____ Data excerpts
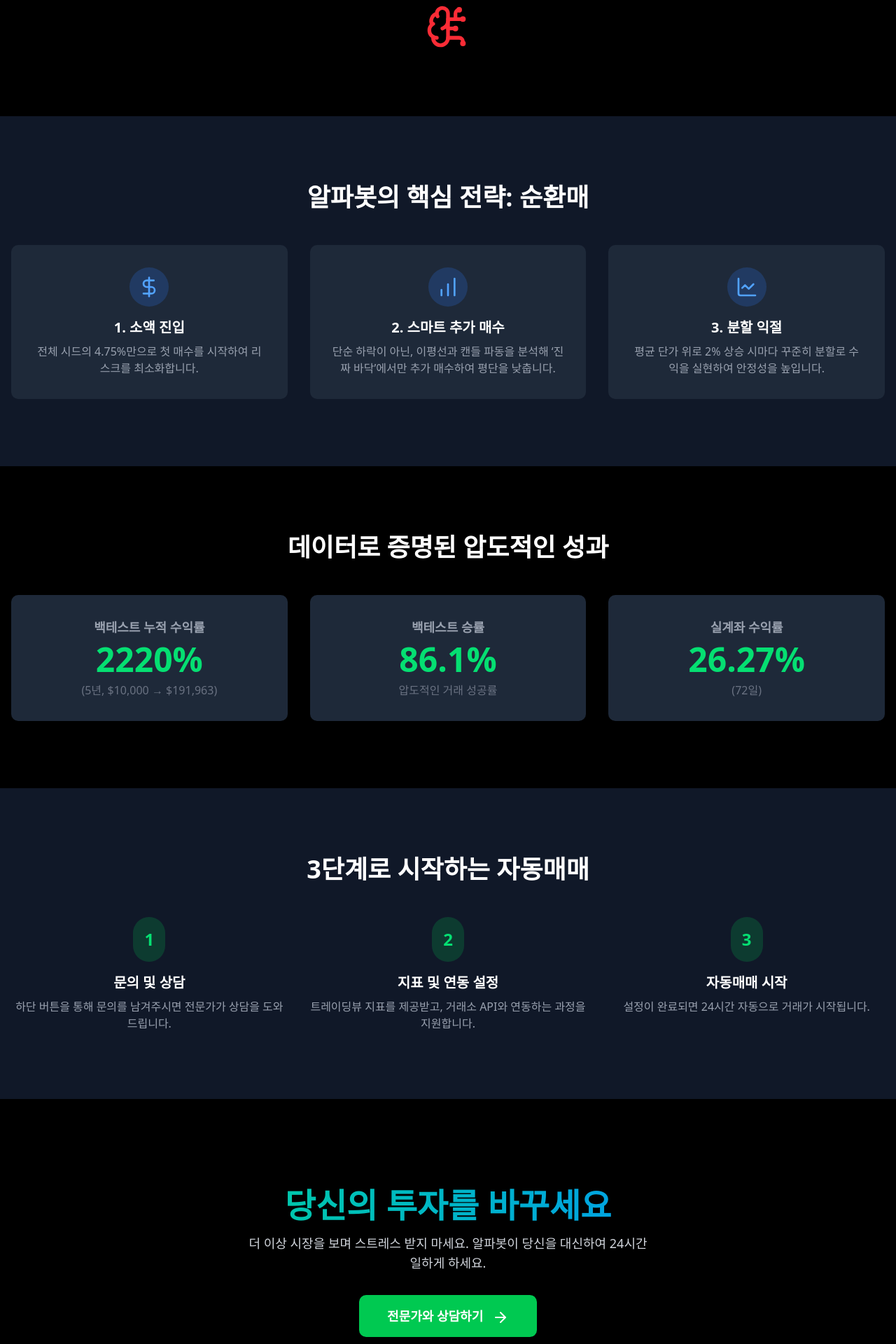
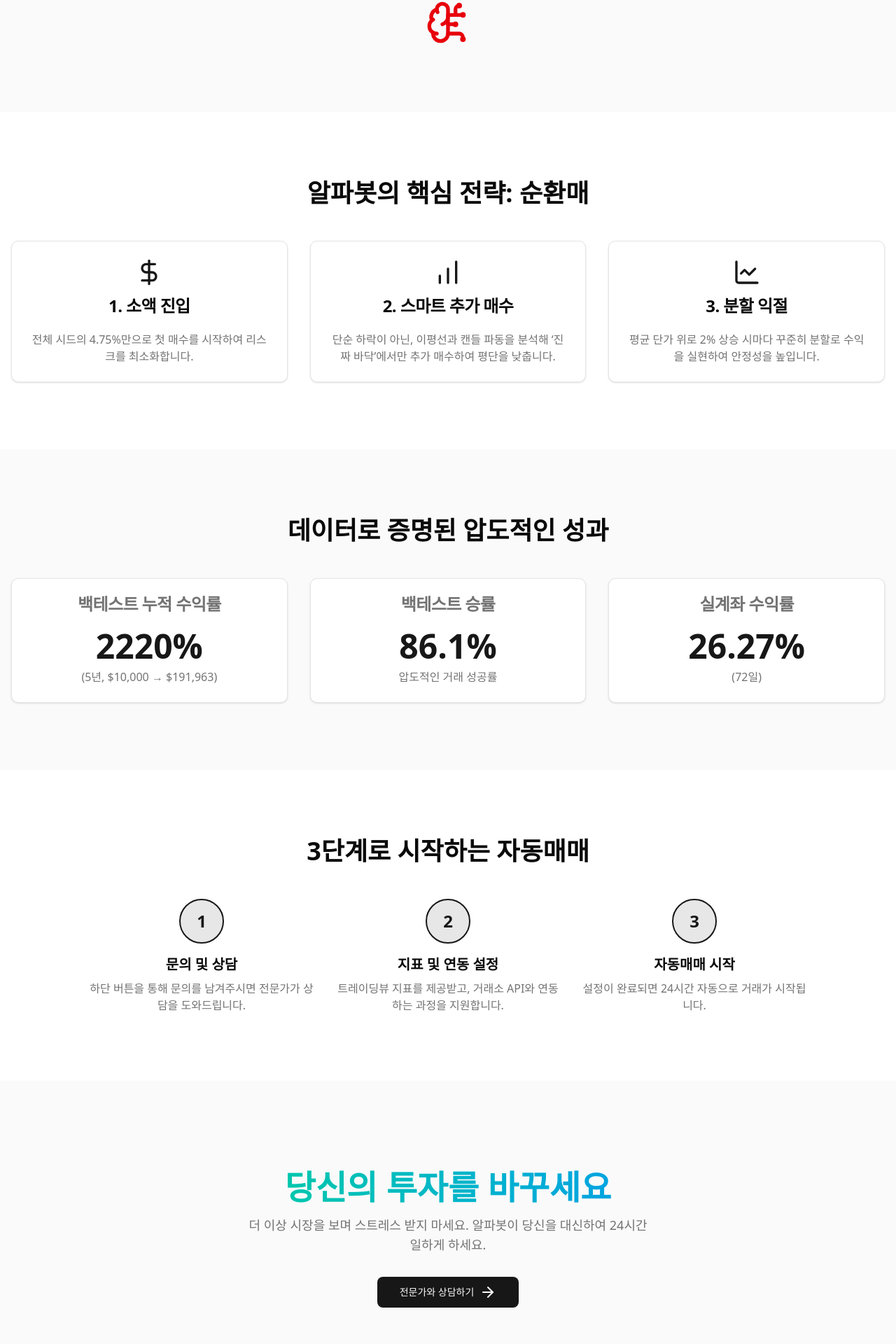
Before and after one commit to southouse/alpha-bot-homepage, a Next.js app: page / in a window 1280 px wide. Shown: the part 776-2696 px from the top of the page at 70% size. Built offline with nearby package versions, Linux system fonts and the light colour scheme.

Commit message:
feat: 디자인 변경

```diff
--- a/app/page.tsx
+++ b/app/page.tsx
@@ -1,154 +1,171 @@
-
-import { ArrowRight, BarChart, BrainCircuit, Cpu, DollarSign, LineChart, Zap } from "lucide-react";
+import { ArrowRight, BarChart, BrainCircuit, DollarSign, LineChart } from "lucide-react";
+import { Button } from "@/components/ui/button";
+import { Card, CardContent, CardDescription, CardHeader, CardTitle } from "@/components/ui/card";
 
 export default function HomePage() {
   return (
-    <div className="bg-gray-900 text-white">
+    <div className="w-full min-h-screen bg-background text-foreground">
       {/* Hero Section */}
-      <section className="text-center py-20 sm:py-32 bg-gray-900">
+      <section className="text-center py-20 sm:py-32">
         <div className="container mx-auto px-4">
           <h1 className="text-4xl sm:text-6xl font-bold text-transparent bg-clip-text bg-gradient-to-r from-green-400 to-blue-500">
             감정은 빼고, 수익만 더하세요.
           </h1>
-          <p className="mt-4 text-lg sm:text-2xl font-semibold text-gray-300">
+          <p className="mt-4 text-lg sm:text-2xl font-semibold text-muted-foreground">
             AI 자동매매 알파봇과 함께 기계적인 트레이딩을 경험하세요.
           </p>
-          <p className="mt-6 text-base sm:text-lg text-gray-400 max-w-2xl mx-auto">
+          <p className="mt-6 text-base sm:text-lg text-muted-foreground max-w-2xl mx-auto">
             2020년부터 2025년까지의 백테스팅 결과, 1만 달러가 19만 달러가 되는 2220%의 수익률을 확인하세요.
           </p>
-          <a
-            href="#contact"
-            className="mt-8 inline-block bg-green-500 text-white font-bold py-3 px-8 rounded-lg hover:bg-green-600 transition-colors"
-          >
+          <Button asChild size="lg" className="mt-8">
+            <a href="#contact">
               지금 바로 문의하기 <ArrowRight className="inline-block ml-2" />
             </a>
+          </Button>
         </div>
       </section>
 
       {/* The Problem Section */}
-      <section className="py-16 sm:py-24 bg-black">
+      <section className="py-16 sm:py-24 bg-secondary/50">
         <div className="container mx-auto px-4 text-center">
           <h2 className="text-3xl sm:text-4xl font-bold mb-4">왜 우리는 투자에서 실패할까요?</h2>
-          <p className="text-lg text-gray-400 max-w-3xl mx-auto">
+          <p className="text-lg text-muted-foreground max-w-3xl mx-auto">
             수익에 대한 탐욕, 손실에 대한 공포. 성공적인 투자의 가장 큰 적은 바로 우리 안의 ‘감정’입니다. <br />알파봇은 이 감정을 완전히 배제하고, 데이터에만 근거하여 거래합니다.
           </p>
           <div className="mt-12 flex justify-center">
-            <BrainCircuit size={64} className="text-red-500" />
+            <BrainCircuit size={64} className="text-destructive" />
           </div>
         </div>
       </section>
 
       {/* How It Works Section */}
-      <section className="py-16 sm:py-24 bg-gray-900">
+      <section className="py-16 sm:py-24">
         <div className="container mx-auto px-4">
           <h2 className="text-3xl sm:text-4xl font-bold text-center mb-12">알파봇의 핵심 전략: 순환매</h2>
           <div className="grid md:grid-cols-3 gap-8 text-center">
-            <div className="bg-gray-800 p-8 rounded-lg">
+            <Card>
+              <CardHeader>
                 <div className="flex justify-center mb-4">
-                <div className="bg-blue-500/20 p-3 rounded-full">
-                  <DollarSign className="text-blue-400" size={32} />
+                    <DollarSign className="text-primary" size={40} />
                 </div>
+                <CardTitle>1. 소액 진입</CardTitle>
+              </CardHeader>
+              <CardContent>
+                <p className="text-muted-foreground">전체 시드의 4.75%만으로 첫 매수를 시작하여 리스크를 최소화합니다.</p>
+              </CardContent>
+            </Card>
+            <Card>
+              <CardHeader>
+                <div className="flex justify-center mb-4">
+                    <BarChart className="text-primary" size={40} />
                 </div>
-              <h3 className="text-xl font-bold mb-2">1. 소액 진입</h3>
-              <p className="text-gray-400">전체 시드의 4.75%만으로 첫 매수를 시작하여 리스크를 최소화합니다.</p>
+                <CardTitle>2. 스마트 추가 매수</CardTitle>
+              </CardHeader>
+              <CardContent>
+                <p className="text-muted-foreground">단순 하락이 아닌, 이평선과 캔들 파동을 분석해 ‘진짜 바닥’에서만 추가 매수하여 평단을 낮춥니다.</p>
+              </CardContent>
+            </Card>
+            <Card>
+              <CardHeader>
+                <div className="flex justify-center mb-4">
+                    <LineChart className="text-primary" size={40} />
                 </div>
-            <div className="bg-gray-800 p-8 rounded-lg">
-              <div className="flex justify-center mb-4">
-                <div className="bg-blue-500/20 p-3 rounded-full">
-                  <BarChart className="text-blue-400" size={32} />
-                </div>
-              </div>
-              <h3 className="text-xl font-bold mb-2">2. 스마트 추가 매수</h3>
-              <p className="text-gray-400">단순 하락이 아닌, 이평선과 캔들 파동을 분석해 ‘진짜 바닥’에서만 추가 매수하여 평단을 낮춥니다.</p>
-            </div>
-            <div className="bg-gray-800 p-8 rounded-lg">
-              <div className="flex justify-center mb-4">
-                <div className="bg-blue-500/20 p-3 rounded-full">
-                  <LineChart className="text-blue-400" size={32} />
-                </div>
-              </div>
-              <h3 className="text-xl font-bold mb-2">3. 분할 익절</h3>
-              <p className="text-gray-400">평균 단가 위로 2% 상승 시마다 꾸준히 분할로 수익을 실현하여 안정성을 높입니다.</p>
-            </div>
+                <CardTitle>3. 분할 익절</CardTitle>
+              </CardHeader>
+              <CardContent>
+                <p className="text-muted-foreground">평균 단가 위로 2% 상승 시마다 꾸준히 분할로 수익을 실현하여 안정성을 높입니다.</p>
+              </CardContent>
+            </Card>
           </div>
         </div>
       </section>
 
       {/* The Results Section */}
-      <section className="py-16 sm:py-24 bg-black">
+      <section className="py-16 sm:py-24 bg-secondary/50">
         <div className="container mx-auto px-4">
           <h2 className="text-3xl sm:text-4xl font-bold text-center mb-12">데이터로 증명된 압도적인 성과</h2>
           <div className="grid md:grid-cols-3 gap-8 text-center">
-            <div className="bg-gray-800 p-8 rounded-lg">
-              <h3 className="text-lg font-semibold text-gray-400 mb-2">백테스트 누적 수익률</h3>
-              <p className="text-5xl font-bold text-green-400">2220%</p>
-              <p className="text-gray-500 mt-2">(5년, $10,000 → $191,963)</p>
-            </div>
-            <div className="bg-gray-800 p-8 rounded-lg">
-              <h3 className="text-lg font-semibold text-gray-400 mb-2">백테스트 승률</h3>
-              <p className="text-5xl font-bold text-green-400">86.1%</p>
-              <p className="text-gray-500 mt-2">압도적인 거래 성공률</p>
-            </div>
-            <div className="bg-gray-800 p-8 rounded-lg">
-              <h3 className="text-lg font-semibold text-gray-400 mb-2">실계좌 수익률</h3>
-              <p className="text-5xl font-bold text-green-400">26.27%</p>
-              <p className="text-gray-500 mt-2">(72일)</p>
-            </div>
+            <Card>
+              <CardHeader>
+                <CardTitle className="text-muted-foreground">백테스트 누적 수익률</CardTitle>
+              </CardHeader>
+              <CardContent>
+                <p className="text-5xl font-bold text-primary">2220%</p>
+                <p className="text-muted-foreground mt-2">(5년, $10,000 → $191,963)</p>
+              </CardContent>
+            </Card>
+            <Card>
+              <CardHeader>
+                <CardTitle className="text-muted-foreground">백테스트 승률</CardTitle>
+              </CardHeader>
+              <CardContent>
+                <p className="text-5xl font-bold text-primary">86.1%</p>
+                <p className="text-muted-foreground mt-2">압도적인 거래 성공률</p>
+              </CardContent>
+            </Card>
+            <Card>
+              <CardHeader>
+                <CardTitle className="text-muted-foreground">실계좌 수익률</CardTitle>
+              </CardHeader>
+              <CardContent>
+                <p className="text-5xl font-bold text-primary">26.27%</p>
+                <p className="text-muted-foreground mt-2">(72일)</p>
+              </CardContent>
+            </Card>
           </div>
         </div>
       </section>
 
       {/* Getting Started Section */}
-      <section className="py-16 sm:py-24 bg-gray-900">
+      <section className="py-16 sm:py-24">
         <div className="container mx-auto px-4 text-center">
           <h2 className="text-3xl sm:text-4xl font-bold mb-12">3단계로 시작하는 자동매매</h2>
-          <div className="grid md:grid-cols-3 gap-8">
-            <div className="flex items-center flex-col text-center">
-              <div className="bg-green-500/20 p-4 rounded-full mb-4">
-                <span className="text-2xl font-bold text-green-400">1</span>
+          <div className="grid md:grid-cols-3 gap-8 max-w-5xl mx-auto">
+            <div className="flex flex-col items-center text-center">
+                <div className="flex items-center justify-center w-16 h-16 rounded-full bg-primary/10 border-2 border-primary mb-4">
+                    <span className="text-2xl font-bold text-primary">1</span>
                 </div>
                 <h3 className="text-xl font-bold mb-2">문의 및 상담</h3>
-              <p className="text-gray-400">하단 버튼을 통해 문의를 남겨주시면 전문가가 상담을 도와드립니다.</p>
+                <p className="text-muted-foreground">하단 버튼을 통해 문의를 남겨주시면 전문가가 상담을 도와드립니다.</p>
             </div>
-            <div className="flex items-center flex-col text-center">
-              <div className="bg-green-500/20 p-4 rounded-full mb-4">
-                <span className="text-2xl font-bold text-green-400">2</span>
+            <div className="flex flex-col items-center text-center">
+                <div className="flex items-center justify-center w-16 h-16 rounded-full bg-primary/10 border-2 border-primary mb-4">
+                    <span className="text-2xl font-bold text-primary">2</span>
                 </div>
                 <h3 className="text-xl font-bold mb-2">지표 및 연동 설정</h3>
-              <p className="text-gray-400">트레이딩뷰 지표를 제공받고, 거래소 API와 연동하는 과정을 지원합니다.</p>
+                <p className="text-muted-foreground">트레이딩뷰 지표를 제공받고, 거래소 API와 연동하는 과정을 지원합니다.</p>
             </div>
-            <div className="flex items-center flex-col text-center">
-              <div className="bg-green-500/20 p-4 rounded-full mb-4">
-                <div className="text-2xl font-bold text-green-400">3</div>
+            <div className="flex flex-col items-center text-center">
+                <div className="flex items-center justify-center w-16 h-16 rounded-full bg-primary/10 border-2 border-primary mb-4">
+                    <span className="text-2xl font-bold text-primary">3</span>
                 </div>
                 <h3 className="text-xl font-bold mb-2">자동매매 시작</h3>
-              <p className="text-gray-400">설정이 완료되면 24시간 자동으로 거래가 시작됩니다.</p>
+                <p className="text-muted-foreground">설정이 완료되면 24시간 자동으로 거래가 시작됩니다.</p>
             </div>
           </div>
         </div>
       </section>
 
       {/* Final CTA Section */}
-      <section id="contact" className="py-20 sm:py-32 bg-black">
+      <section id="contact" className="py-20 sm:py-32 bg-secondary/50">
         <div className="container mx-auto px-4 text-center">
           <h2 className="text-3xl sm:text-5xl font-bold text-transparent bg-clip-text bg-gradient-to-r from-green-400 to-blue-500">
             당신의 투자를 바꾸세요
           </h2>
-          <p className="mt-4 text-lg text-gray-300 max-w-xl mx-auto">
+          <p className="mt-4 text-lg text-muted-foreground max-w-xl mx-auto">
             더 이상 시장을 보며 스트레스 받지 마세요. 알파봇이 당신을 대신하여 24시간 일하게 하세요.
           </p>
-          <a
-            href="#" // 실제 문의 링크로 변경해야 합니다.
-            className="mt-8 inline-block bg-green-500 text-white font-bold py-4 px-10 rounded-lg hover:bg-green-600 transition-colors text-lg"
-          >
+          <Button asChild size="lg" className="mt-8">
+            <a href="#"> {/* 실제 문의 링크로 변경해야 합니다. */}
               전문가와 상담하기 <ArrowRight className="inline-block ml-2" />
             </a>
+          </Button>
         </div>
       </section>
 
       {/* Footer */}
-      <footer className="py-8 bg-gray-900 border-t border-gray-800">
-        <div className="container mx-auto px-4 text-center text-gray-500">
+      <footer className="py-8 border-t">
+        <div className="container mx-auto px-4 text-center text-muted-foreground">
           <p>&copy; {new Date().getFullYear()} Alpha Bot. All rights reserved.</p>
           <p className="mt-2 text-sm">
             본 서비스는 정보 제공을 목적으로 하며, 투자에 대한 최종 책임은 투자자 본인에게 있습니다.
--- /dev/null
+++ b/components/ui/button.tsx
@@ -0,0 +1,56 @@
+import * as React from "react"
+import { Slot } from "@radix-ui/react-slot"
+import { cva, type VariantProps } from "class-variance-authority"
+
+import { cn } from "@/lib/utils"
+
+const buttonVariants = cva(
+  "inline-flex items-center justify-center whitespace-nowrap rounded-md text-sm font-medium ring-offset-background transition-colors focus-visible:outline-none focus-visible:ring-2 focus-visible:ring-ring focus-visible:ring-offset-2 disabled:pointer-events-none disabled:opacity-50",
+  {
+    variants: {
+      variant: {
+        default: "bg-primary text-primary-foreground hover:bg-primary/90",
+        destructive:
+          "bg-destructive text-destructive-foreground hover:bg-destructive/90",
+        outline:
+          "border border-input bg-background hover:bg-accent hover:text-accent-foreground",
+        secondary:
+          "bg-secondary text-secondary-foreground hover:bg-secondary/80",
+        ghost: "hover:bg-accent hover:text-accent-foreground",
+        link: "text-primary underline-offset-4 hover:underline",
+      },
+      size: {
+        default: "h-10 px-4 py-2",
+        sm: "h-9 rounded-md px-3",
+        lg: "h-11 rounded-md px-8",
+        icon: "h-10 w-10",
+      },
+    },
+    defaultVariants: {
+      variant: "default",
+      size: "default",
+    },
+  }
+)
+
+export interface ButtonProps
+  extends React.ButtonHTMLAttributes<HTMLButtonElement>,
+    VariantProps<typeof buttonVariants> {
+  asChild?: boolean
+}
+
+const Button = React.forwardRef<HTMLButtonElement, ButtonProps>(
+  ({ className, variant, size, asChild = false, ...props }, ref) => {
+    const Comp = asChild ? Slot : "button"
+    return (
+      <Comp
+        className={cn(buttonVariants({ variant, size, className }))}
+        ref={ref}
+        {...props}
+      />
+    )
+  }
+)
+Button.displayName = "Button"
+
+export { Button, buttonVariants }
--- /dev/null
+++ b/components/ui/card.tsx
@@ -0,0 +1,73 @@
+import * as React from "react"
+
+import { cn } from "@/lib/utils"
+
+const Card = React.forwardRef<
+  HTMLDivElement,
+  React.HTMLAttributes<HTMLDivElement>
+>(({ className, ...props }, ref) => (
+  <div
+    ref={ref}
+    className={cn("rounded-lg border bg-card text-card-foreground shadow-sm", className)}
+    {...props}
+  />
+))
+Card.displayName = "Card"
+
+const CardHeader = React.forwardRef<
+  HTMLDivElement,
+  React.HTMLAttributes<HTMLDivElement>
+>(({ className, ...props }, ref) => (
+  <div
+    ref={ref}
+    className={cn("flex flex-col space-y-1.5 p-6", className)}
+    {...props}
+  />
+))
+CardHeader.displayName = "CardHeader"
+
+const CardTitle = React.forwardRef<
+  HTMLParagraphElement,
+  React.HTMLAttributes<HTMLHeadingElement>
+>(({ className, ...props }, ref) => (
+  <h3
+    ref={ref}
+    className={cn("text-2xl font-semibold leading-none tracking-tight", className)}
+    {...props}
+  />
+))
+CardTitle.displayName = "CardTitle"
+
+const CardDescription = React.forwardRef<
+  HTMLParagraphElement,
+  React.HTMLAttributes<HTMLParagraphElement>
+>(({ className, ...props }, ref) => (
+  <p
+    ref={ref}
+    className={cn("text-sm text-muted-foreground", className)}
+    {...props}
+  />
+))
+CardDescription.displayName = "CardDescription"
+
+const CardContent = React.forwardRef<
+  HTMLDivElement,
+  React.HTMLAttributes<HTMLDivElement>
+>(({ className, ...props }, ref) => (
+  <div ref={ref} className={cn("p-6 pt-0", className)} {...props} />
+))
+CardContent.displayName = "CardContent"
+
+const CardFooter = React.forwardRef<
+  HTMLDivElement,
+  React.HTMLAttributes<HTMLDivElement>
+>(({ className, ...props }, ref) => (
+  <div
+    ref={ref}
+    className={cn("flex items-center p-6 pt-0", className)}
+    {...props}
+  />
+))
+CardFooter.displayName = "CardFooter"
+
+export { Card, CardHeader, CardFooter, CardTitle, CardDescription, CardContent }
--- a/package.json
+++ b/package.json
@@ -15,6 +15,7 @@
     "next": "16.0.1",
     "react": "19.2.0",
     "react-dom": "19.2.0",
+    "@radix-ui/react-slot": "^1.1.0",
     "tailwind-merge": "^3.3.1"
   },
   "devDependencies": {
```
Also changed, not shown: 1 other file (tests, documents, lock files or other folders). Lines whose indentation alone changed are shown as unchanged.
________
• **Task objective**:
Only the count should be given: the number of lines in the entries above containing the word "displayName".

• **Exercise result**:
7